# The task:
Go over the records and copy every line with the string "Also".

# Information provided:
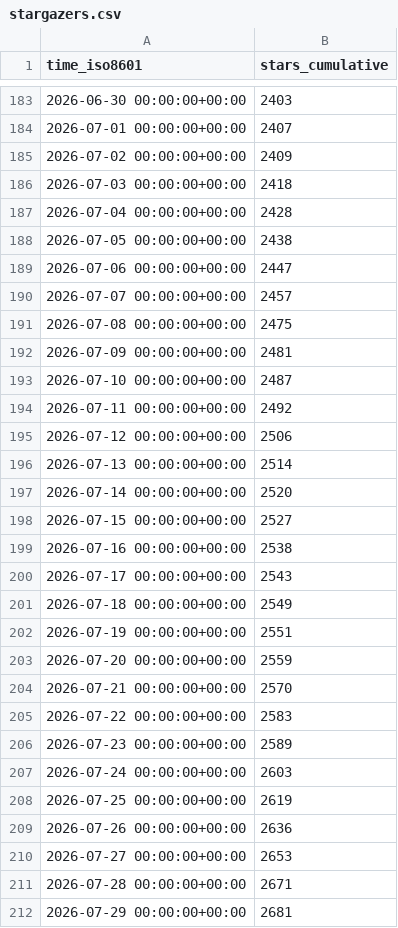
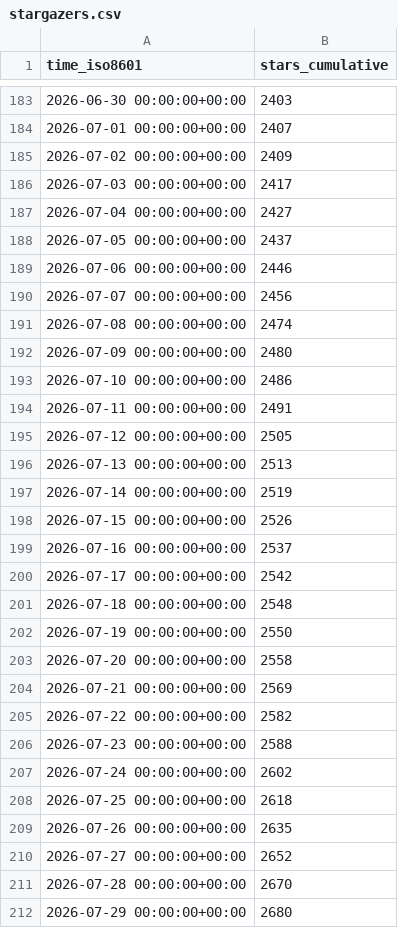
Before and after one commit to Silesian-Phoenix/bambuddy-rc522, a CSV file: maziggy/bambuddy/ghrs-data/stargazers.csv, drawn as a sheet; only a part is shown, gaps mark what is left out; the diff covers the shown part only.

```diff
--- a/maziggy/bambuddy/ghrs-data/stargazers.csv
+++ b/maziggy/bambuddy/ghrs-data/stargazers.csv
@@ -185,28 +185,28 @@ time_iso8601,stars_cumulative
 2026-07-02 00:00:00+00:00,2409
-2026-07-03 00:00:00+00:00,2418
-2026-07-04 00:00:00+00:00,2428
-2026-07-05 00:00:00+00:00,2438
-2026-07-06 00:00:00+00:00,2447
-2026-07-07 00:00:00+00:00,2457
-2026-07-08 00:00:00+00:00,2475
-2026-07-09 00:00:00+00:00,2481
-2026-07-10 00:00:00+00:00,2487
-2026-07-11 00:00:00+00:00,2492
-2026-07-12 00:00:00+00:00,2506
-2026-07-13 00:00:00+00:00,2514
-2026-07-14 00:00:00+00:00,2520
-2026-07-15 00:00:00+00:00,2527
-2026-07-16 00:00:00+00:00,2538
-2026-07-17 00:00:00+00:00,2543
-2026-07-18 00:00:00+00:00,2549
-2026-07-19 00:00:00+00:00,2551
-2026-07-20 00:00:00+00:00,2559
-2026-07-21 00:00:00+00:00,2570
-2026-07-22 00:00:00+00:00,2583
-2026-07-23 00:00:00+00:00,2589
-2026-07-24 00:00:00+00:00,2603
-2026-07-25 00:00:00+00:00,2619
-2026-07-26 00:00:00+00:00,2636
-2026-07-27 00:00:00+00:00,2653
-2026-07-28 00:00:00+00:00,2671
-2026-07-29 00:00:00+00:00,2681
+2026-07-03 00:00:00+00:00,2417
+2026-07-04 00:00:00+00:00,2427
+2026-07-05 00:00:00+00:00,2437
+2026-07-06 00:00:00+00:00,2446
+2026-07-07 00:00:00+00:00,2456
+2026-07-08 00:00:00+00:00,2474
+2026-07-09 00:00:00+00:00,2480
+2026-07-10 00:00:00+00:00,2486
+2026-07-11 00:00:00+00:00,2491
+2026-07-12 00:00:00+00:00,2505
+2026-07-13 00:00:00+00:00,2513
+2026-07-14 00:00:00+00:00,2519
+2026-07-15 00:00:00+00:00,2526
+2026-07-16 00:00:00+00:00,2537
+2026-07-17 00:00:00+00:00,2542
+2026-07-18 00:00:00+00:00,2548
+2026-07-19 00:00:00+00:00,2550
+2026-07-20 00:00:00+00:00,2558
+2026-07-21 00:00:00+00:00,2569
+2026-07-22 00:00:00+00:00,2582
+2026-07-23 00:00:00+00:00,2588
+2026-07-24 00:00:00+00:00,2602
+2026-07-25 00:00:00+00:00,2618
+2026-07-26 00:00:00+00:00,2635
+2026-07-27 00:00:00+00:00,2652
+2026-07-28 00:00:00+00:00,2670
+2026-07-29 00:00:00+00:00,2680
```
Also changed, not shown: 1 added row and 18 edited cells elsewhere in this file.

--

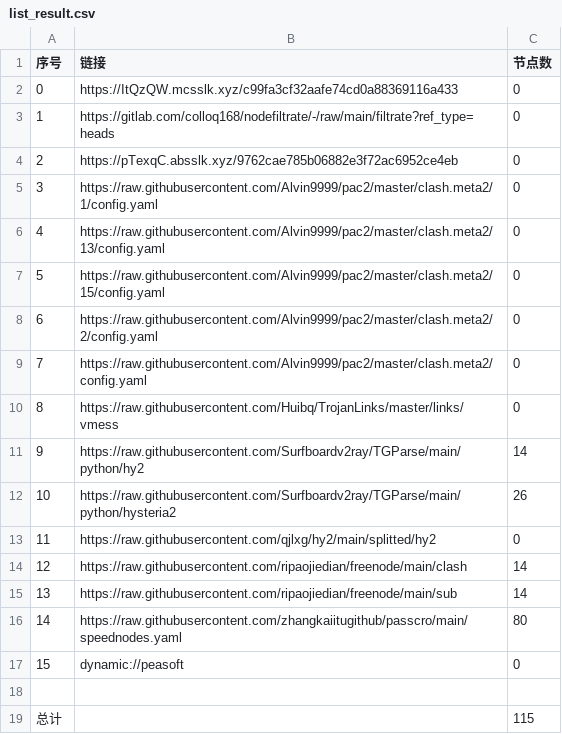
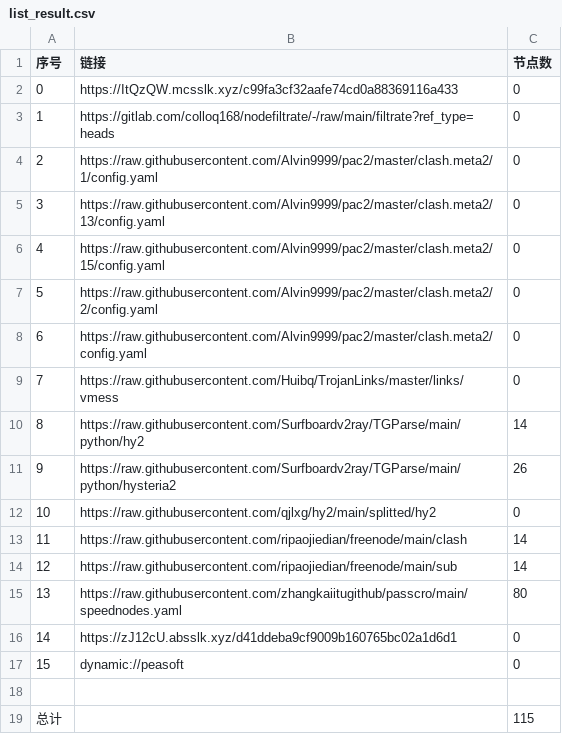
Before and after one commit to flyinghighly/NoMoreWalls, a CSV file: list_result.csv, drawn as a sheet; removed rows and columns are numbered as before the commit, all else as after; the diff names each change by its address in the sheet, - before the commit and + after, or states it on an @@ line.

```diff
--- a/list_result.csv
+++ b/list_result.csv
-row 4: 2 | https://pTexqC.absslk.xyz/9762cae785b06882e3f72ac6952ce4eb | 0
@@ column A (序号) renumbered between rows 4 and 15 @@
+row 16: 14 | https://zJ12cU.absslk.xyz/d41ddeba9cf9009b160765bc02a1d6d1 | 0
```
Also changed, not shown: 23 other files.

...

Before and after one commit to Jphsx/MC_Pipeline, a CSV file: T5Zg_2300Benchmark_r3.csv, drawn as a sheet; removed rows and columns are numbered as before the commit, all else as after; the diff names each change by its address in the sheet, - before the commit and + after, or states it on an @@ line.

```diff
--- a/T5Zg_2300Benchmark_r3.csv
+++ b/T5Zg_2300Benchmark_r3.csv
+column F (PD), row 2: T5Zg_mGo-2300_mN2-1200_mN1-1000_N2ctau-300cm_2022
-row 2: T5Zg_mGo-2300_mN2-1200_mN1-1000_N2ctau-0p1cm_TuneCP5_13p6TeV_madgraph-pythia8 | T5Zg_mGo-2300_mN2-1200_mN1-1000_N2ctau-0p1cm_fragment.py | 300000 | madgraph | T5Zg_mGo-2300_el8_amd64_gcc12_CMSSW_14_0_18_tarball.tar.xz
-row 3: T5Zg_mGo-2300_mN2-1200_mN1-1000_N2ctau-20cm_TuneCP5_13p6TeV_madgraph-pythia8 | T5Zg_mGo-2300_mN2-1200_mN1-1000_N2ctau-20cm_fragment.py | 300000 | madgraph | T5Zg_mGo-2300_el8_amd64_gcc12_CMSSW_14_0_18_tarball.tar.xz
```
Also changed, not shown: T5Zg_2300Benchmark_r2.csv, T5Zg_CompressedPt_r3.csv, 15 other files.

# Answer to this exercise:
Also changed, not shown: 1 added row and 18 edited cells elsewhere in this file.
Also changed, not shown: 23 other files.
Also changed, not shown: T5Zg_2300Benchmark_r2.csv, T5Zg_CompressedPt_r3.csv, 15 other files.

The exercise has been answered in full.